-- Task goal --
Check each line of the entries below for the word "Before", and copy out the ones that have it.

[[ Exercise data open ]]

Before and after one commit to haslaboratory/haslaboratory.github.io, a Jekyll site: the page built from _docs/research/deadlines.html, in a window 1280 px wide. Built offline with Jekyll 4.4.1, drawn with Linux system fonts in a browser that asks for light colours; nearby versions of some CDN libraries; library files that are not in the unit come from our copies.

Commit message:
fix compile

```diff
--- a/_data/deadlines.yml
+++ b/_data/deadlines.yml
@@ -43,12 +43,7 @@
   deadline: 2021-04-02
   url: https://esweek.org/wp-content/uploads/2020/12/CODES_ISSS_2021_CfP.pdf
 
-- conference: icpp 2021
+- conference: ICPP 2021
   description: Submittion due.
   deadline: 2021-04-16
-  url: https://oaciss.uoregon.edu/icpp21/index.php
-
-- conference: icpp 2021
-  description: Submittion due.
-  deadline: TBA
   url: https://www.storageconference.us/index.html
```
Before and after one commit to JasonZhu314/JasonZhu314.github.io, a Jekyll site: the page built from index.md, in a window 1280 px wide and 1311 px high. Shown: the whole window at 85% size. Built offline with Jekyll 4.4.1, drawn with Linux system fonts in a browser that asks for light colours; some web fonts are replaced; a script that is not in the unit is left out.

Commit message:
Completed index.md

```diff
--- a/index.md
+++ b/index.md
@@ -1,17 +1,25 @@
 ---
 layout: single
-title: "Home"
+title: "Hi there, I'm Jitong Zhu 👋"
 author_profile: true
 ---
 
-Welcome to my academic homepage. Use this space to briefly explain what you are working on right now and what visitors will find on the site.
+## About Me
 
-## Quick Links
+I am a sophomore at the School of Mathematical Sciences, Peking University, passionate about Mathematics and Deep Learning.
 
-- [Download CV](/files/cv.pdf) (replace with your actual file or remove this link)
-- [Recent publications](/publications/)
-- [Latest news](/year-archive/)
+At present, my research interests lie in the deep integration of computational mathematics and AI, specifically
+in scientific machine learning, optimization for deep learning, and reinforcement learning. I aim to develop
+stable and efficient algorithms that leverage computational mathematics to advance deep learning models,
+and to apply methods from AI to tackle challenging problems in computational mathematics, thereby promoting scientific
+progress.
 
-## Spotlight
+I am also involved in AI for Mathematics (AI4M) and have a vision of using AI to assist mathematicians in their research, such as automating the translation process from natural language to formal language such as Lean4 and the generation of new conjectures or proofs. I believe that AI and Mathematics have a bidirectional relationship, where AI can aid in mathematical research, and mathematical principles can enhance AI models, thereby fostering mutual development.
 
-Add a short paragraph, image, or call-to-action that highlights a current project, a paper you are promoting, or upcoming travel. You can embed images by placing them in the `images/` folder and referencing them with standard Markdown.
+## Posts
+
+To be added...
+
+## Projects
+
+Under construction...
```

[[ Exercise data closed ]]

-- Solution --
Before and after one commit to haslaboratory/haslaboratory.github.io, a Jekyll site: the page built from _docs/research/deadlines.html, in a window 1280 px wide. Built offline with Jekyll 4.4.1, drawn with Linux system fonts in a browser that asks for light colours; nearby versions of some CDN libraries; library files that are not in the unit come from our copies.
Before and after one commit to JasonZhu314/JasonZhu314.github.io, a Jekyll site: the page built from index.md, in a window 1280 px wide and 1311 px high. Shown: the whole window at 85% size. Built offline with Jekyll 4.4.1, drawn with Linux system fonts in a browser that asks for light colours; some web fonts are replaced; a script that is not in the unit is left out.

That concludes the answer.